But that is 13
This is because Levi did not receive territory but was a tribe dedicated to the work of the temple and worship of God.

This James apparently was not a believer at first but later came to trust in Christ after Jesus appeared to people (1 Cor. 15:7)
Jude mentions James as well. Jude 1, “Jude, a bond-servant of Jesus Christ, and brother of James, to those who are the called, beloved in God the Father, and kept for Jesus Christ.”
This implies either that Jude was a literal brother or that the term is used figuratively.

Consider it all joy, my brethren, when you encounter various trials,

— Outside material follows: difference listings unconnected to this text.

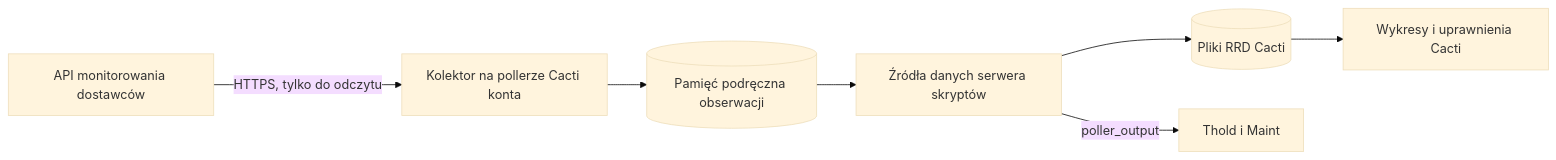
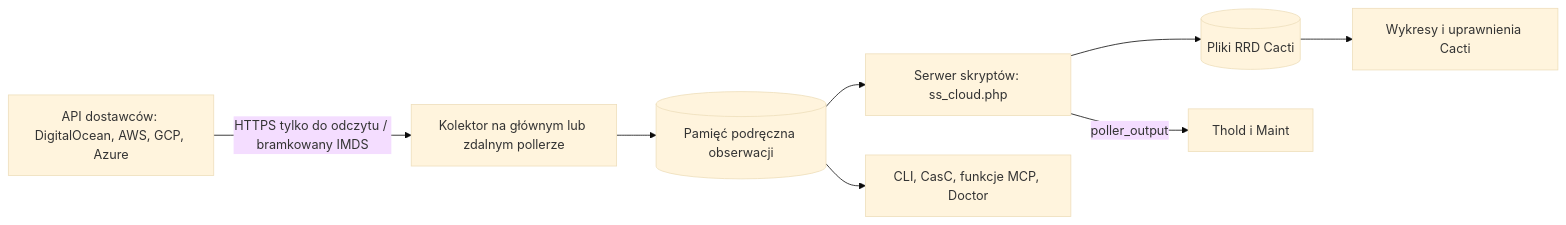
The diagram in docs/i18n/pl-PL/README.md (somethingwithproof/plugin_cloud), drawn with Mermaid (base theme) before and after one commit. The commit also changed other lines of this file and 48 other files, not shown here.

First line of the commit message:
docs(readme): document AWS, GCP, Azure drivers, remote collectors, and ecosystem hooks

````diff
--- a/docs/i18n/pl-PL/README.md
+++ b/docs/i18n/pl-PL/README.md
@@ -100,9 +148,10 @@
 ```mermaid
 flowchart LR
-    API[API monitorowania dostawców] -->|HTTPS, tylko do odczytu| C[Kolektor na pollerze Cacti konta]
+    API[API dostawców: DigitalOcean, AWS, GCP, Azure] -->|HTTPS tylko do odczytu / bramkowany IMDS| C[Kolektor na głównym lub zdalnym pollerze]
     C --> O[(Pamięć podręczna obserwacji)]
-    O --> SS[Źródła danych serwera skryptów]
+    O --> SS[Serwer skryptów: ss_cloud.php]
     SS --> RRD[(Pliki RRD Cacti)]
     SS -->|poller_output| T[Thold i Maint]
     RRD --> G[Wykresy i uprawnienia Cacti]
+    O --> ECO[CLI, CasC, funkcje MCP, Doctor]
 ```
````
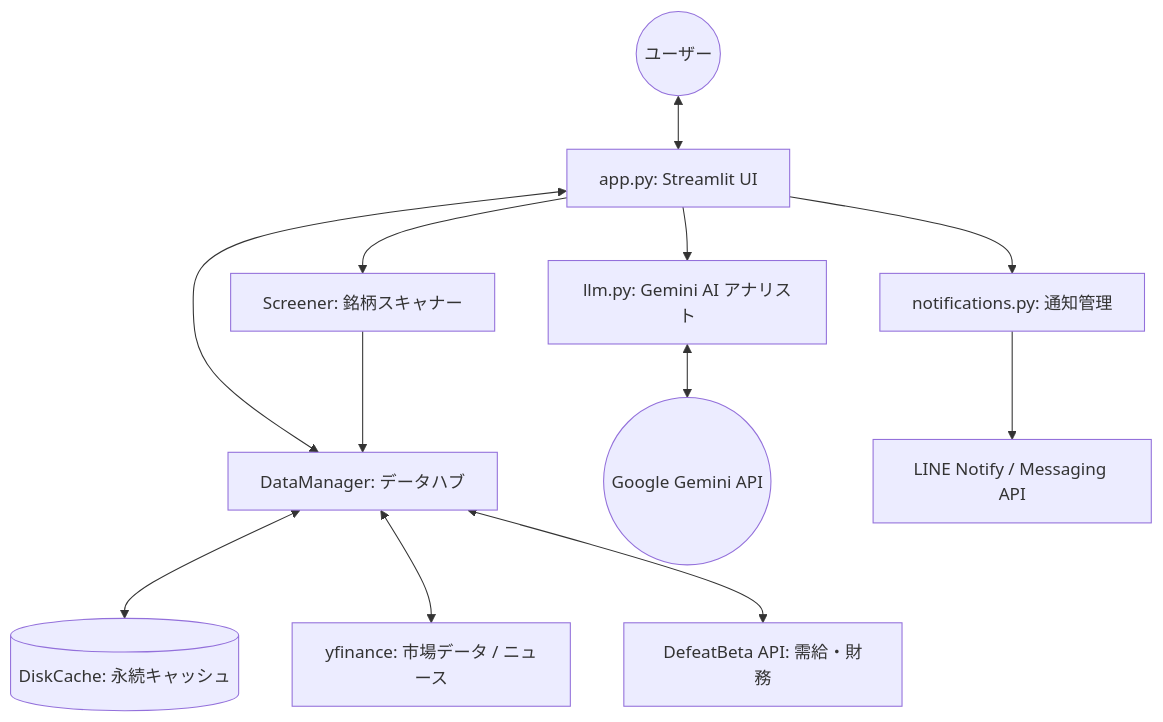
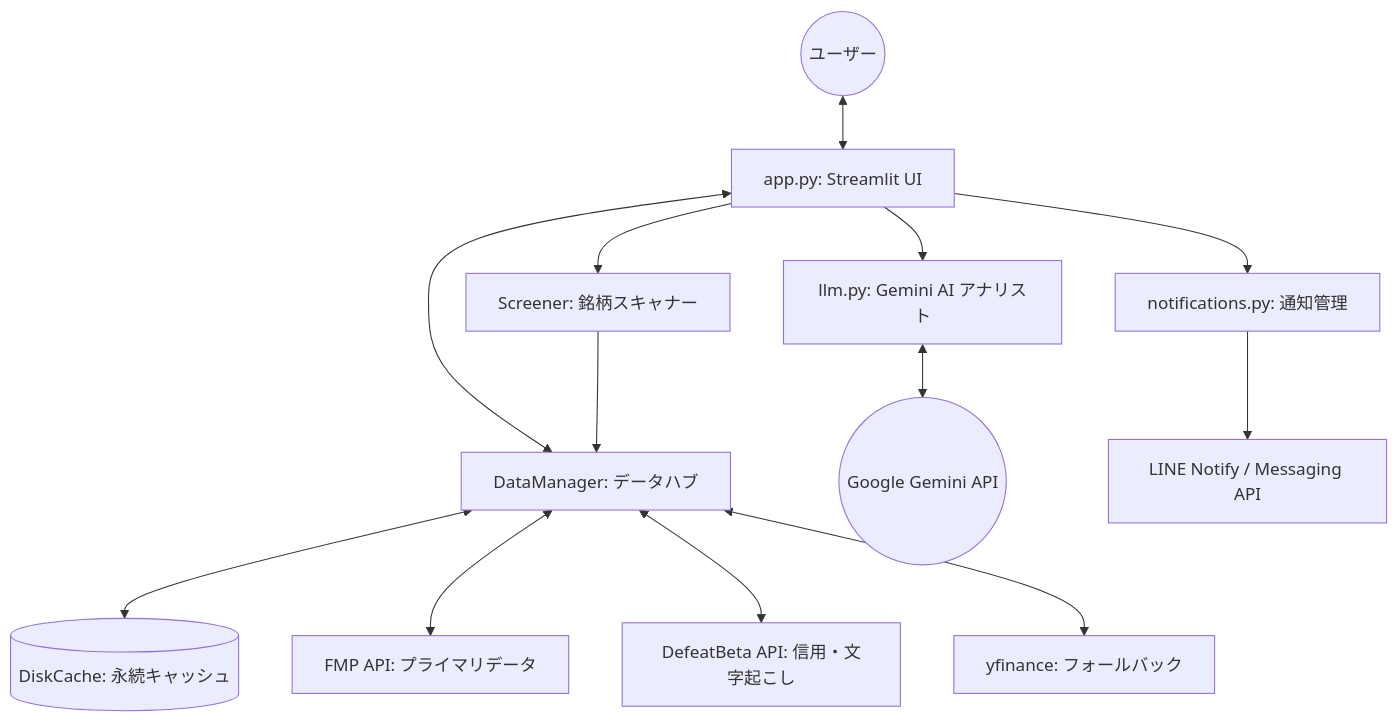
One commit to cki38570/kabuzan changed the diagram in docs/system_overview_v2/system_design.md. Above: the diagram before and after it, drawn with Mermaid. The commit also changed other lines of this file and 2 other files, not shown here.

Commit message:
Update: Flexible FMP Ticker Suffix support and 403 handling

````diff
--- a/docs/system_overview_v2/system_design.md
+++ b/docs/system_overview_v2/system_design.md
@@ -24,14 +25,15 @@
 ```mermaid
 graph TD
     User((ユーザー)) <--> UI[app.py: Streamlit UI]
     UI <--> DM[DataManager: データハブ]
     DM <--> Cache[(DiskCache: 永続キャッシュ)]
-    DM <--> YF[yfinance: 市場データ / ニュース]
-    DM <--> DB[DefeatBeta API: 需給・財務]
+    DM <--> FMP[FMP API: プライマリデータ]
+    DM <--> DB[DefeatBeta API: 信用・文字起こし]
+    DM <--> YF[yfinance: フォールバック]
     UI --> LLM[llm.py: Gemini AI アナリスト]
     LLM <--> Gemini((Google Gemini API))
     UI --> Sc[Screener: 銘柄スキャナー]
     UI --> Noti[notifications.py: 通知管理]
     Noti --> LINE[LINE Notify / Messaging API]
     Sc --> DM
 ```
````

James tells us how to deal with trials. In this verse, were to have joy
It appears that the trial spoken of are revealed later, poverty, as is mentioned in James 1:9-11.

knowing that the testing of your faith produces endurance.
And let endurance have its perfect result, so that you may be perfect and complete, lacking in nothing.

During our trials, we must know that the testing of your faith produces endurance.
It is God who is testing us or allowing us to be tested.
This is for his glory and our betterment.
We must recognize and accept the sovereignty of God, who allows trials to come upon us.
It is through these trials that we find our faith tested, and when we are patient and keep her eyes on our Lord, our faith is rewarded and strengthened.
Trials show us two things: God and ourselves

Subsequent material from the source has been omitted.